Revision comparison data
* * * * * * * * *
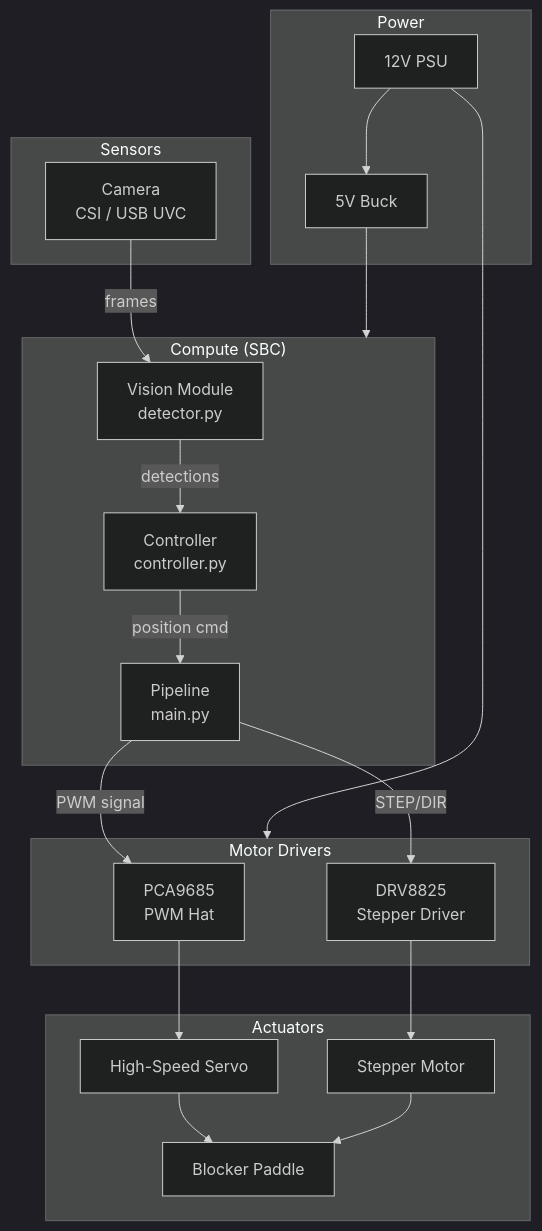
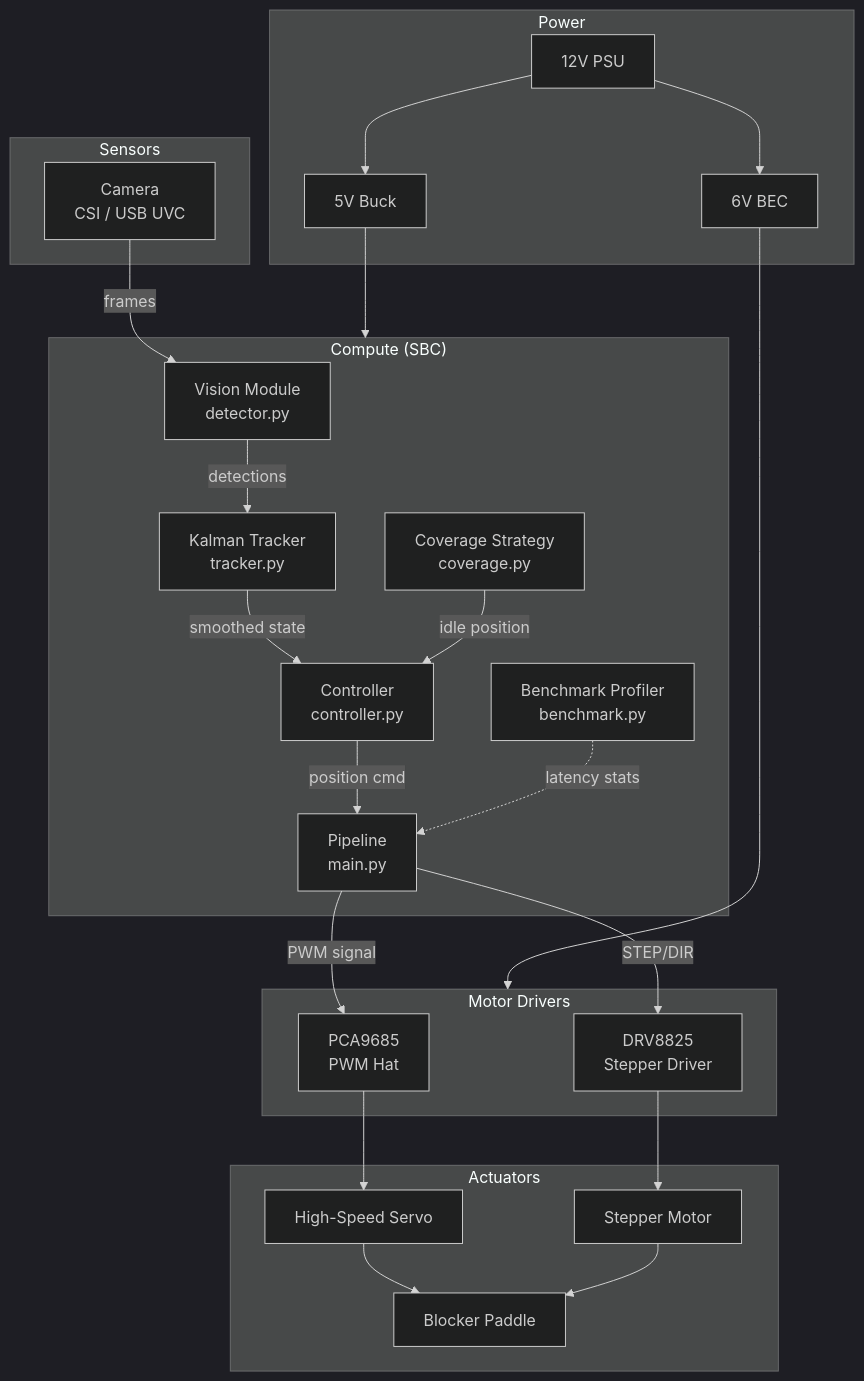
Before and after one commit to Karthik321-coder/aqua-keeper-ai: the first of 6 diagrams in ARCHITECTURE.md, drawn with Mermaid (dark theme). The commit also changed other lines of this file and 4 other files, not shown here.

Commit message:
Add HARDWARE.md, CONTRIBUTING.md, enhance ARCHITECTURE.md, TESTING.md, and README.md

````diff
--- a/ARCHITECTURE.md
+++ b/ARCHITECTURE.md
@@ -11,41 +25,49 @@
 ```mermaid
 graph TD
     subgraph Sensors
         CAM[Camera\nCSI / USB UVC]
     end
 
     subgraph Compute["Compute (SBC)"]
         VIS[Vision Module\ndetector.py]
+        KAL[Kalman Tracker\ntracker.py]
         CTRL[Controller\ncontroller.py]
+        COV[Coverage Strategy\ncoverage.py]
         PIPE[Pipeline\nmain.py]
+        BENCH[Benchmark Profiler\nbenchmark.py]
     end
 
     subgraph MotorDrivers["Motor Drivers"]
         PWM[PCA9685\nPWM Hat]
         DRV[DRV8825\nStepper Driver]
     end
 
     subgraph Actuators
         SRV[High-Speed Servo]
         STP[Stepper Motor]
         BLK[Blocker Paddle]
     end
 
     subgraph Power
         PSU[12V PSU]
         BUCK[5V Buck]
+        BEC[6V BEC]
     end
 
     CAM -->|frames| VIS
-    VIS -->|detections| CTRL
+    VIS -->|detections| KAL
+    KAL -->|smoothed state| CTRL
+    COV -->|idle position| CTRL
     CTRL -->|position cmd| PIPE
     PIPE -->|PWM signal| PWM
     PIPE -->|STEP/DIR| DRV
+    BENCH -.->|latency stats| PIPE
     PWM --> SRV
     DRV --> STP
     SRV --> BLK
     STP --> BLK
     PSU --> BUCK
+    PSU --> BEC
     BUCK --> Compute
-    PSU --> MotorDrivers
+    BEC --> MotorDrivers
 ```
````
* * * * * * * * *
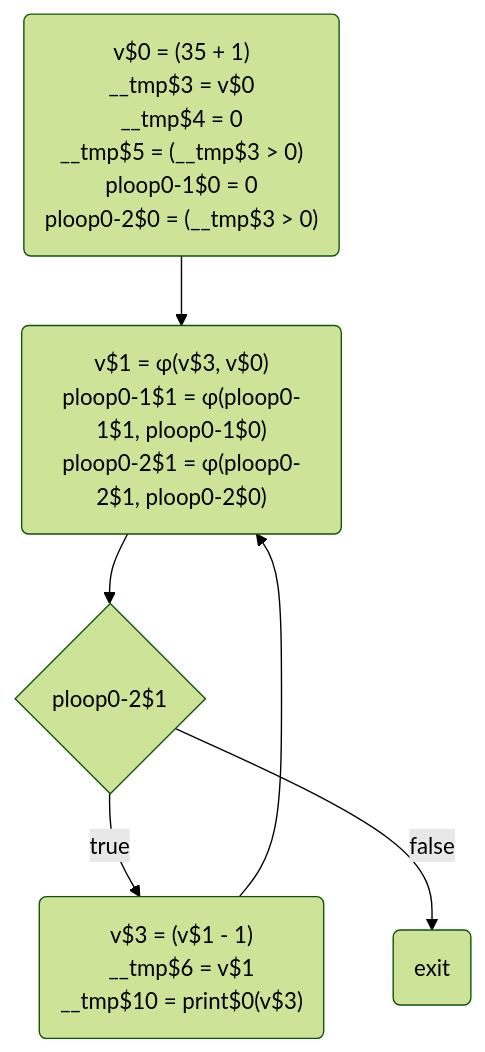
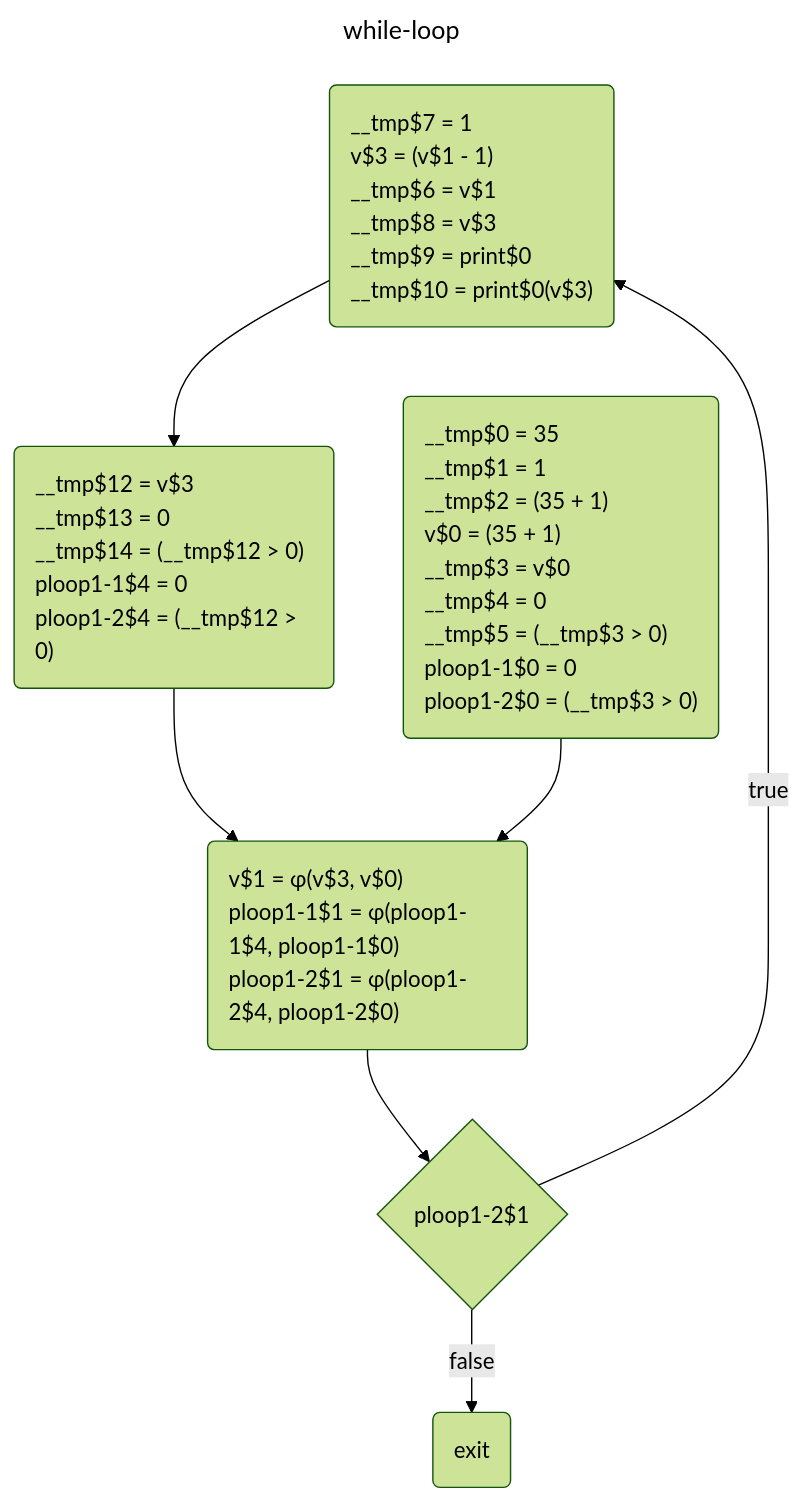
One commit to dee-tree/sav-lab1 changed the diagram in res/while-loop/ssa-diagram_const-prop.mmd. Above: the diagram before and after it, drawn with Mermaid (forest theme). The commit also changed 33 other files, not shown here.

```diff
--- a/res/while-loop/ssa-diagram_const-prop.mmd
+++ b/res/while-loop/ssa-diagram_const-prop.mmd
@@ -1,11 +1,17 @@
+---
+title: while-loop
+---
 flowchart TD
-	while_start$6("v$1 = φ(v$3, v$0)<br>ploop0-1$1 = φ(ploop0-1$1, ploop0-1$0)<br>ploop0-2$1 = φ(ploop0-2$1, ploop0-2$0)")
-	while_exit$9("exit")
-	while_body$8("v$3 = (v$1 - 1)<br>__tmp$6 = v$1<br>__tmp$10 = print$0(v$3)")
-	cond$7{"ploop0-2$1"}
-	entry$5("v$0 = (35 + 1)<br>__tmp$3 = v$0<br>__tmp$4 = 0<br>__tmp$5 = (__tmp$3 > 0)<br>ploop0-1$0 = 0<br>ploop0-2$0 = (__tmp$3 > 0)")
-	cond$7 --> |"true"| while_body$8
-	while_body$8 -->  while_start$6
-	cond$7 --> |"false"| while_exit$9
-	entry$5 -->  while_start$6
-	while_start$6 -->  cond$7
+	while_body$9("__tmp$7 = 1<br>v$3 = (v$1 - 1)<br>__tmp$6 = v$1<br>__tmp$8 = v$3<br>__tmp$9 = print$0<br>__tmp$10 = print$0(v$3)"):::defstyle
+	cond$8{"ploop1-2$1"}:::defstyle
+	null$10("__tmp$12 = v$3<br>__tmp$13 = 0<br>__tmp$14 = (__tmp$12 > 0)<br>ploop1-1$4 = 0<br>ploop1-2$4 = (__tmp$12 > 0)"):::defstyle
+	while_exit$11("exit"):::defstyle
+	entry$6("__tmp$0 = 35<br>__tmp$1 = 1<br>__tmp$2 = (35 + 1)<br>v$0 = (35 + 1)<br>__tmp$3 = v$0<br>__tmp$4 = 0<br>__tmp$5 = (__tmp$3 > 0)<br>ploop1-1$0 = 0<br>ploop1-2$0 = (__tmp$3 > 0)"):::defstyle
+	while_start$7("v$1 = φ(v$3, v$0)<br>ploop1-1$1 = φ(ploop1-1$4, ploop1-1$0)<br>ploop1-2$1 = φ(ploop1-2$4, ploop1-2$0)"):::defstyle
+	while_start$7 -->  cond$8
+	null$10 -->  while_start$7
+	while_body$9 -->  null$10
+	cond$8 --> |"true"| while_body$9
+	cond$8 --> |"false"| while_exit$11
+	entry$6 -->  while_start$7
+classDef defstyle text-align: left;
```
* * * * * * * * *
## PROBLEM REQUIREMENTS
Each line of the data in which the string "cond" appears needs to be copied.

## RESULT
-	cond$7{"ploop0-2$1"}
-	cond$7 --> |"true"| while_body$8
-	cond$7 --> |"false"| while_exit$9
-	while_start$6 -->  cond$7
+	cond$8{"ploop1-2$1"}:::defstyle
+	while_start$7 -->  cond$8
+	cond$8 --> |"true"| while_body$9
+	cond$8 --> |"false"| while_exit$11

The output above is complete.